<<<<

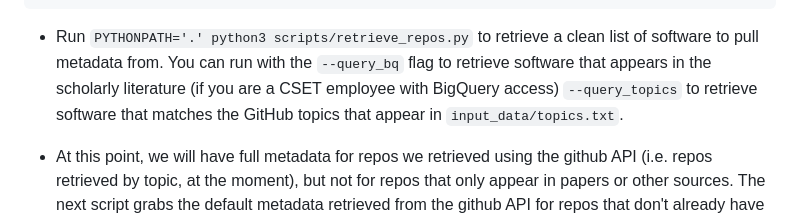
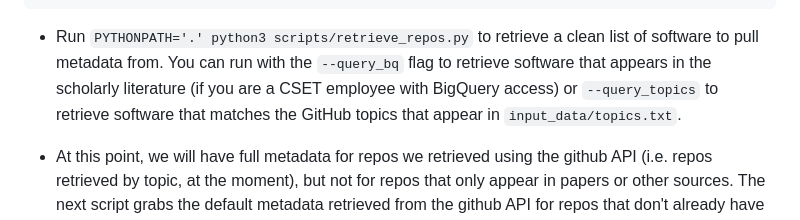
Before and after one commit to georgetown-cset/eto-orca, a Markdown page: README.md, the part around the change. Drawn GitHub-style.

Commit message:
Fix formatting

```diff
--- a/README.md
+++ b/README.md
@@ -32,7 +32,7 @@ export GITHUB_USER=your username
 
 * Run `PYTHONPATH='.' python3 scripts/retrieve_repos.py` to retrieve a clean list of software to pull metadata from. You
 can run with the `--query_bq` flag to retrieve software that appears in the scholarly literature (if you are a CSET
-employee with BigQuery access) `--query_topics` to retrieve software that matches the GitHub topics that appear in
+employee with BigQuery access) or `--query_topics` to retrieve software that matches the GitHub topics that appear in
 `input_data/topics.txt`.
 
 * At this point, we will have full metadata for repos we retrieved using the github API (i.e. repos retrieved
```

>>>>
<<<<

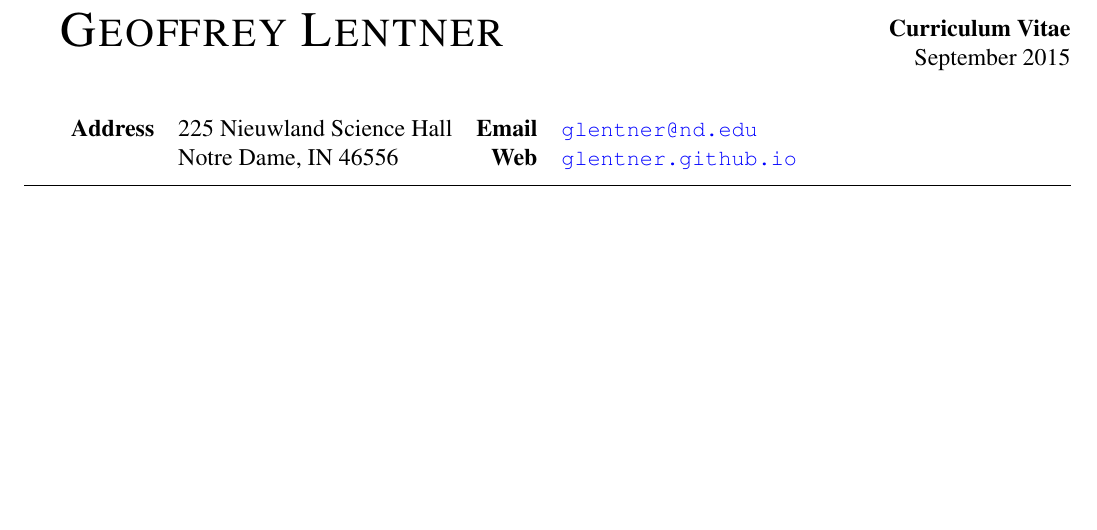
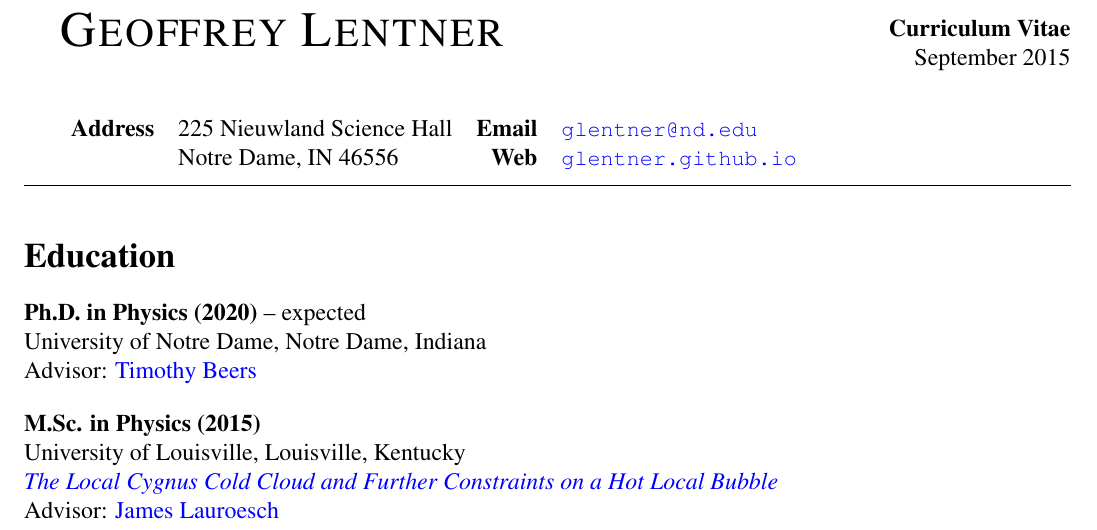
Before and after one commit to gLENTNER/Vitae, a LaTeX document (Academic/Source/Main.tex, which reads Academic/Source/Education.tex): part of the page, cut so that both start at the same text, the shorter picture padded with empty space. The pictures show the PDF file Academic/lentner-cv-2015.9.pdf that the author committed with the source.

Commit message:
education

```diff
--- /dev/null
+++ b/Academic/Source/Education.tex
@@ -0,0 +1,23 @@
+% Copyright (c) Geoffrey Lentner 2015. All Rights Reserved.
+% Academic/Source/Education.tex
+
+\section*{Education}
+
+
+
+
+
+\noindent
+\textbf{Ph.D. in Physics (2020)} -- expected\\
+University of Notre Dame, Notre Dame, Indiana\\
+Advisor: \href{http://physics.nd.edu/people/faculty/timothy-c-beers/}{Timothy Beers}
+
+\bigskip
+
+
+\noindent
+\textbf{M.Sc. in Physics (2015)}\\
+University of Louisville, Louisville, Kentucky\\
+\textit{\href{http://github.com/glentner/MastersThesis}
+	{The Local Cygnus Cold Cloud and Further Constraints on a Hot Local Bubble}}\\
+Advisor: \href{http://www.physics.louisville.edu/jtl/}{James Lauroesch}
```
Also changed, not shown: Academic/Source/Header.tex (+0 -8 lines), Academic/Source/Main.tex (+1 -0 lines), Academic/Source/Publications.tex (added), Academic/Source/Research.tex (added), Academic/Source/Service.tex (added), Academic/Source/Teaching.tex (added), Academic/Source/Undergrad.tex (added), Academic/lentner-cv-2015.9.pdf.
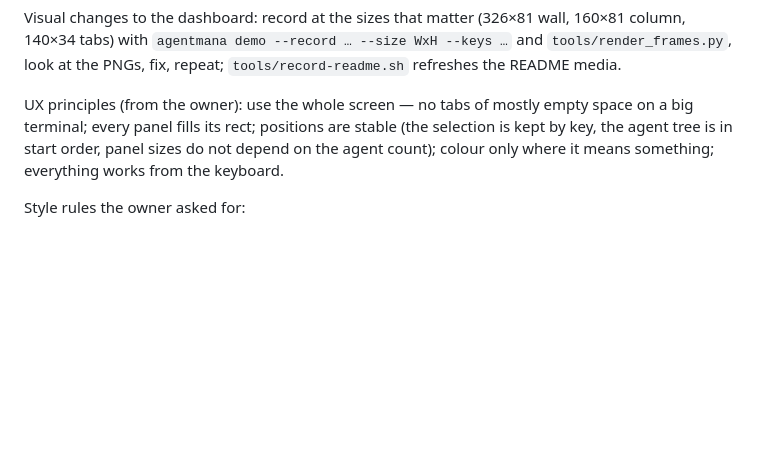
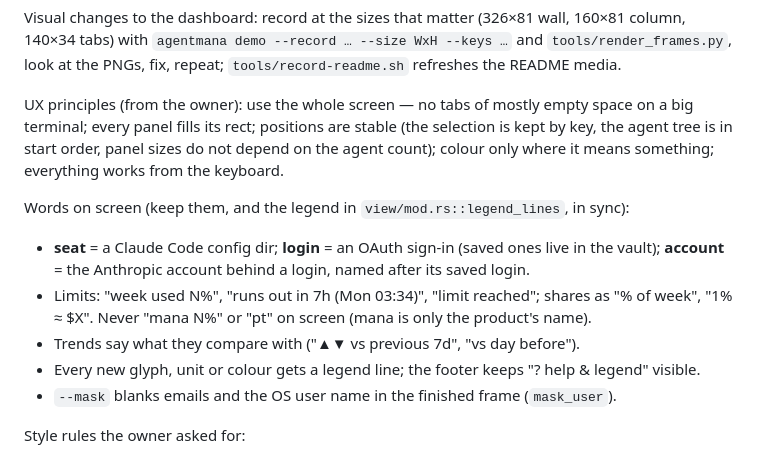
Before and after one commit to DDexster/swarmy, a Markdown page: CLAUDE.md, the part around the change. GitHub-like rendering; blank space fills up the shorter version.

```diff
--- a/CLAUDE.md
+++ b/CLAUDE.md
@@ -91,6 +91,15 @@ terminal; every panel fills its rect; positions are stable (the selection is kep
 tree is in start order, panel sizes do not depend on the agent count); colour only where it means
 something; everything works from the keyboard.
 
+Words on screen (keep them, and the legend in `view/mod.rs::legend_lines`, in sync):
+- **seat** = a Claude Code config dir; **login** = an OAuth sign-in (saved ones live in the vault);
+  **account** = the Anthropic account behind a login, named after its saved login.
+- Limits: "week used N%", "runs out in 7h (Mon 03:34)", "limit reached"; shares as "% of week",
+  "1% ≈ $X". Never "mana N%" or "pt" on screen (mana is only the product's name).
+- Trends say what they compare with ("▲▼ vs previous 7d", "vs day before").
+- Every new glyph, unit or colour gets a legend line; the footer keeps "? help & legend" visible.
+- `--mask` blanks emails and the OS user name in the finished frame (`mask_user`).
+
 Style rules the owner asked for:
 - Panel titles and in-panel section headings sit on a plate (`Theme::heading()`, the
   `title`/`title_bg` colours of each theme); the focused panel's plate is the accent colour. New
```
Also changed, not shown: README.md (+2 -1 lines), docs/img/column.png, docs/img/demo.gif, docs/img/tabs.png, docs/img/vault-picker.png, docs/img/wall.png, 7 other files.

>>>>

Each line of the data that has the string "software" should be returned.

▸ **THE COMPLETED TASK**:
 * Run `PYTHONPATH='.' python3 scripts/retrieve_repos.py` to retrieve a clean list of software to pull metadata from. You
 can run with the `--query_bq` flag to retrieve software that appears in the scholarly literature (if you are a CSET
-employee with BigQuery access) `--query_topics` to retrieve software that matches the GitHub topics that appear in
+employee with BigQuery access) or `--query_topics` to retrieve software that matches the GitHub topics that appear in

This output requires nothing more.